[Edit tracking data]

::::::

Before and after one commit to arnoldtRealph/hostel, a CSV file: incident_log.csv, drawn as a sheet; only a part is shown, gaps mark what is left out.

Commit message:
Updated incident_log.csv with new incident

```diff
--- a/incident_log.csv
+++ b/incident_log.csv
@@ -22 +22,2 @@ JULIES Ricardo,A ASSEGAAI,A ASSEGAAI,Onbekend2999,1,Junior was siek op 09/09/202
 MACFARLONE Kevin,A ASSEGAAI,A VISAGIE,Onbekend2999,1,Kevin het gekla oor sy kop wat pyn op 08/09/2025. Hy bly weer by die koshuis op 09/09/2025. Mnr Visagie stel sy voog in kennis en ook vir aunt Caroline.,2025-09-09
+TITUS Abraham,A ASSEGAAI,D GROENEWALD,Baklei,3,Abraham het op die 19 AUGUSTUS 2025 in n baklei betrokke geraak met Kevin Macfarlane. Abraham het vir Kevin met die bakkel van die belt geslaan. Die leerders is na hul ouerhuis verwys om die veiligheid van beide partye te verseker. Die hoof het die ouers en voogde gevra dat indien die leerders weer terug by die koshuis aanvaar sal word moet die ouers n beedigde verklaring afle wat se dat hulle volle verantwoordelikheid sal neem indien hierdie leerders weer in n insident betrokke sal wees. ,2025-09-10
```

::::::

[ACTIVITY]
Search the entries for the word "ASSEGAAI" and pick out every line that holds it.

[YOUR RESPONSE]
@@ -22 +22,2 @@ JULIES Ricardo,A ASSEGAAI,A ASSEGAAI,Onbekend2999,1,Junior was siek op 09/09/202
 MACFARLONE Kevin,A ASSEGAAI,A VISAGIE,Onbekend2999,1,Kevin het gekla oor sy kop wat pyn op 08/09/2025. Hy bly weer by die koshuis op 09/09/2025. Mnr Visagie stel sy voog in kennis en ook vir aunt Caroline.,2025-09-09
+TITUS Abraham,A ASSEGAAI,D GROENEWALD,Baklei,3,Abraham het op die 19 AUGUSTUS 2025 in n baklei betrokke geraak met Kevin Macfarlane. Abraham het vir Kevin met die bakkel van die belt geslaan. Die leerders is na hul ouerhuis verwys om die veiligheid van beide partye te verseker. Die hoof het die ouers en voogde gevra dat indien die leerders weer terug by die koshuis aanvaar sal word moet die ouers n beedigde verklaring afle wat se dat hulle volle verantwoordelikheid sal neem indien hierdie leerders weer in n insident betrokke sal wees. ,2025-09-10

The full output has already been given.